2 billion people are still living without access to reliable, affordable electricity, and nearly half of them do not have access to electricity at all. The Rockefeller Foundation is committed to ending energy poverty and improving livelihoods by leveraging breakthroughs in data science and decentralized energy so that no one is left in the dark or locked out of the life-changing opportunities electricity access affords.
Tools that allow us to understand and predict electricity consumption in emerging markets can unlock the full potential of energy access. With better consumption data, electricity system planners can identify and roll-out the most appropriate energy solutions – through grid expansion or decentralized solutions – to more quickly and cost-effectively meet the needs of those living without electricity.
Together with UMass Amherst, Columbia University, Carnegie Mellon University and Colorado School of Mines, we are committed to building the data tools of the future that can help end energy poverty today.

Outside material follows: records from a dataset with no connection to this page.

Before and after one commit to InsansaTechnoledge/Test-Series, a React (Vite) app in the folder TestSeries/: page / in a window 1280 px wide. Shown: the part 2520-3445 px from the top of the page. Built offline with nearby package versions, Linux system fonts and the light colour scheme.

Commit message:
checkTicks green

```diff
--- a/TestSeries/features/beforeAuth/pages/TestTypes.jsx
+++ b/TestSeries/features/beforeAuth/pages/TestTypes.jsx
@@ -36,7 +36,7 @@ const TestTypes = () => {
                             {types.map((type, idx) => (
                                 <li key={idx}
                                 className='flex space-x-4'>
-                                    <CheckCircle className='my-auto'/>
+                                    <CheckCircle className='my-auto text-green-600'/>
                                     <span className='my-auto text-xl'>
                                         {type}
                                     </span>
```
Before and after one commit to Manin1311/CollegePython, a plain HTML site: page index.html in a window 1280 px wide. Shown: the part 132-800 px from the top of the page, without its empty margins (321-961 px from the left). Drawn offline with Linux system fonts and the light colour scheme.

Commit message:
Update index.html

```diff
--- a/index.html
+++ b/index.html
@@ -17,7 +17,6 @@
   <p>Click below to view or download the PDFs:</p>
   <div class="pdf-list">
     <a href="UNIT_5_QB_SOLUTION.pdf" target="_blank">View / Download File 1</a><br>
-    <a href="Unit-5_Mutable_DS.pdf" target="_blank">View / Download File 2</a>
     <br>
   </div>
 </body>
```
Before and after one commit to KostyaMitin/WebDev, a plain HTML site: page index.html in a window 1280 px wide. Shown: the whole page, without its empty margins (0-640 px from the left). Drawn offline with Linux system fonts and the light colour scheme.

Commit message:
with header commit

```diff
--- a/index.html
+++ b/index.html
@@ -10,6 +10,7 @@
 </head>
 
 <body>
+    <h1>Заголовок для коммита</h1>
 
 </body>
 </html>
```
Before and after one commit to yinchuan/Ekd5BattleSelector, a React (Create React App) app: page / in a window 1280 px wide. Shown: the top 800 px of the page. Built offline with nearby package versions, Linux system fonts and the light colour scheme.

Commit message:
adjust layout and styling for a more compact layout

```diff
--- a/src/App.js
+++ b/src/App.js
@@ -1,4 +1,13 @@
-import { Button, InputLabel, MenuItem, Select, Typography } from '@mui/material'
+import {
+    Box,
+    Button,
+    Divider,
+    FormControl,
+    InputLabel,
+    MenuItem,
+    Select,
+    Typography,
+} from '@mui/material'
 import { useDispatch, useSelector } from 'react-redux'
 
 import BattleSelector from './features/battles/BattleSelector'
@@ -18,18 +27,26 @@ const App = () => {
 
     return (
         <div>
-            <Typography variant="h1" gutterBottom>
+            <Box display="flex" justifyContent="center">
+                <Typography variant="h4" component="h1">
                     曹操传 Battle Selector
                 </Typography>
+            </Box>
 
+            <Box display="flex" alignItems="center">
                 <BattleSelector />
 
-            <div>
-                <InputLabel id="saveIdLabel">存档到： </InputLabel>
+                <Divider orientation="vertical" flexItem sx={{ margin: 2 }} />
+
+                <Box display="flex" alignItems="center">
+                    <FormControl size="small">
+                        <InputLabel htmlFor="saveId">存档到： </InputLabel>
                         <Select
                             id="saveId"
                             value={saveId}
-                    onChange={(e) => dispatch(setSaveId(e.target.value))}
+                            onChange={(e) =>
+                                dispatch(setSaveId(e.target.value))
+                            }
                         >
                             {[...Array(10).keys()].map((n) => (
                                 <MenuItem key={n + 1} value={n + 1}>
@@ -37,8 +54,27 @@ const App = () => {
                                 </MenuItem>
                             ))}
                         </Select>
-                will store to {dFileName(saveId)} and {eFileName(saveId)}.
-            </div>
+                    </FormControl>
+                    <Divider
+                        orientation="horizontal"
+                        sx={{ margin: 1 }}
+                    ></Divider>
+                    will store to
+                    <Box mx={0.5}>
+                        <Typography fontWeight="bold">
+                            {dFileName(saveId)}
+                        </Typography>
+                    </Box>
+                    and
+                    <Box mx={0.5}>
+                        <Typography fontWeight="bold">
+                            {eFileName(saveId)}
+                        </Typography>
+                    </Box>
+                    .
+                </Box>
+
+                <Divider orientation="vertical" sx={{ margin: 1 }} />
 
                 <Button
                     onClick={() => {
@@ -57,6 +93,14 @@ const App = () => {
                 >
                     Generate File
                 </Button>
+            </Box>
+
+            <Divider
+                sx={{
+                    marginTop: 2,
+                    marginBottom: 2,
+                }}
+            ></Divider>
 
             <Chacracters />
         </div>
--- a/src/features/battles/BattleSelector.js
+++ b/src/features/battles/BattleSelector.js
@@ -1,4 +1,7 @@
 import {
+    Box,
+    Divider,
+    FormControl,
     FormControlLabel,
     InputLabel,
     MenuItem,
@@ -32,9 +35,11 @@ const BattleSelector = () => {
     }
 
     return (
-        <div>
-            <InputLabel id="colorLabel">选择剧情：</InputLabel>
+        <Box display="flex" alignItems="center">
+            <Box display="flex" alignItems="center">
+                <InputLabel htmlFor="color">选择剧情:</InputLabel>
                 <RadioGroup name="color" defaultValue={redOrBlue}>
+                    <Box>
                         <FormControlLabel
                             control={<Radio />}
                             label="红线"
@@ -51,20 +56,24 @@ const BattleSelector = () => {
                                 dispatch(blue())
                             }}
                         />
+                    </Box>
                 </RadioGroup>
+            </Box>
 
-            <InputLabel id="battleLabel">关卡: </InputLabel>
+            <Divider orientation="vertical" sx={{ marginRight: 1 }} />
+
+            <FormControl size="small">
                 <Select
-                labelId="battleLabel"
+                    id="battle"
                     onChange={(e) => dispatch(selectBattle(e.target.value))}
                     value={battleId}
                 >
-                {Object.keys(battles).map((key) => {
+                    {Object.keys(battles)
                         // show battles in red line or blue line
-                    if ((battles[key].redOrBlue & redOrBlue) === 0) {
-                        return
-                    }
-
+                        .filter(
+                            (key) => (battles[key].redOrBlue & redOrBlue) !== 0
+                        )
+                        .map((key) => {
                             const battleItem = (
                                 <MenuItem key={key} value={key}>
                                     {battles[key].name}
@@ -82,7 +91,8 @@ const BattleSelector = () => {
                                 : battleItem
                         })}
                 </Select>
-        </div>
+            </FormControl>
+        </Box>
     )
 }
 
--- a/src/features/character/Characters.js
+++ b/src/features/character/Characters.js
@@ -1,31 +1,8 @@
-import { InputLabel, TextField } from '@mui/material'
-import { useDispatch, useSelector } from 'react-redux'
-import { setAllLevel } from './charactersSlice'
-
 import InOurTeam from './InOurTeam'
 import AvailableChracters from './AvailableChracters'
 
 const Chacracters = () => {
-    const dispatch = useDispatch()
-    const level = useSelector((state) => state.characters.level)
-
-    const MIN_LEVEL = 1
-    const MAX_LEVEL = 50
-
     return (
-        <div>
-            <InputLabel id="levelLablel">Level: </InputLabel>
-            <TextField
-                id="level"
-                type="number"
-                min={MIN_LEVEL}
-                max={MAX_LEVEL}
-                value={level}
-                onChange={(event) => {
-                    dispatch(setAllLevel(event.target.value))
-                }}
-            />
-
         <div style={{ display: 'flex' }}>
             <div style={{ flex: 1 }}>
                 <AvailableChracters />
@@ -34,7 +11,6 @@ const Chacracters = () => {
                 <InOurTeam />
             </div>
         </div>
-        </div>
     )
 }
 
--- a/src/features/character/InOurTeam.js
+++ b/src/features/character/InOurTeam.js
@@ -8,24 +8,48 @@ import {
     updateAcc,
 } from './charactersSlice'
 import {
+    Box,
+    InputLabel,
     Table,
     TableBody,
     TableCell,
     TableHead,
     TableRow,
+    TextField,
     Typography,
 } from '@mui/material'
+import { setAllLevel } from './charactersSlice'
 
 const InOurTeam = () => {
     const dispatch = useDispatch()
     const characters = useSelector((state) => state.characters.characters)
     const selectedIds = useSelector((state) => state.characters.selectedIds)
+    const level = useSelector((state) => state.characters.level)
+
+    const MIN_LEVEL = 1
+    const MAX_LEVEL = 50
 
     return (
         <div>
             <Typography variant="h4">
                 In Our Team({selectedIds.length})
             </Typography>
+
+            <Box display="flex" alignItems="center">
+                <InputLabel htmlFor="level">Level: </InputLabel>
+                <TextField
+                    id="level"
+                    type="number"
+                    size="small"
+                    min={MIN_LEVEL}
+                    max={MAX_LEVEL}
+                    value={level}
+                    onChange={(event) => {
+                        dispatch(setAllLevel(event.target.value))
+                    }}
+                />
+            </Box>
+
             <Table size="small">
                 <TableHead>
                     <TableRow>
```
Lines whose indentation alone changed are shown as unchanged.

The Electricity Growth and Use In Developing Economies (e-GUIDE) Initiative, an effort to apply data science to electricity demand prediction in energy-poor emerging economies, will partner with electricity service providers across Sub-Saharan Africa and Asia to enhance the data available for planning and operating their systems.
Part of the work of lead researcher Dr. Jay Taneja of UMass Amherst’s Department of Electrical and Computer Engineering shows how electrification can be improved by considering cheaper options that still meet the needs of low consumers and that this would contribute to the sustainability of utilities.
In the graph below we can see the energy consumption of new electricity customers falling behind more mature customers. While there is strong initial growth at the time of a new customer’s connection, new customer’s levels of peak energy consumption are much lower and are arrived at sooner. This decline in the revenues generated by new customers would pose serious implications for utilities, and the ability to predict future demand is essential for electricity planning efforts and for building sustainable business models.
These kinds of data insights will help utilities and off-grid companies and the public and private sectors collaborate on the integrated electrification strategies we need to achieve universal electricity access and end energy poverty.
If You Build It, Will They Consume?
Rural electricity customers in Kenya reach peak energy consumption roughly 10 months after connection and customers added later consume less energy. To effectively plan energy systems, we need to understand customer demand.
Credit: Simone Fobi, Varun Deshpande, Samson Ondiek, Vijay Modi, and Jay Taneja. “A Longitudinal Study of Electricity Consumption Growth in Kenya.” Energy Policy, 2018.
But is there a correlation between improvements in energy access and improvements of people’s livelihoods? Yes, absolutely.
No Rich Country Is Energy Poor
There is no pathway out of poverty without access to reliable and affordable electricity.
Credit: Energy consumption, income, and population data from World Bank. Bubble size indicates population. Variables are log scale.
Find out more about the work the e-GUIDE team is doing to help provide universal access to affordable, reliable electricity: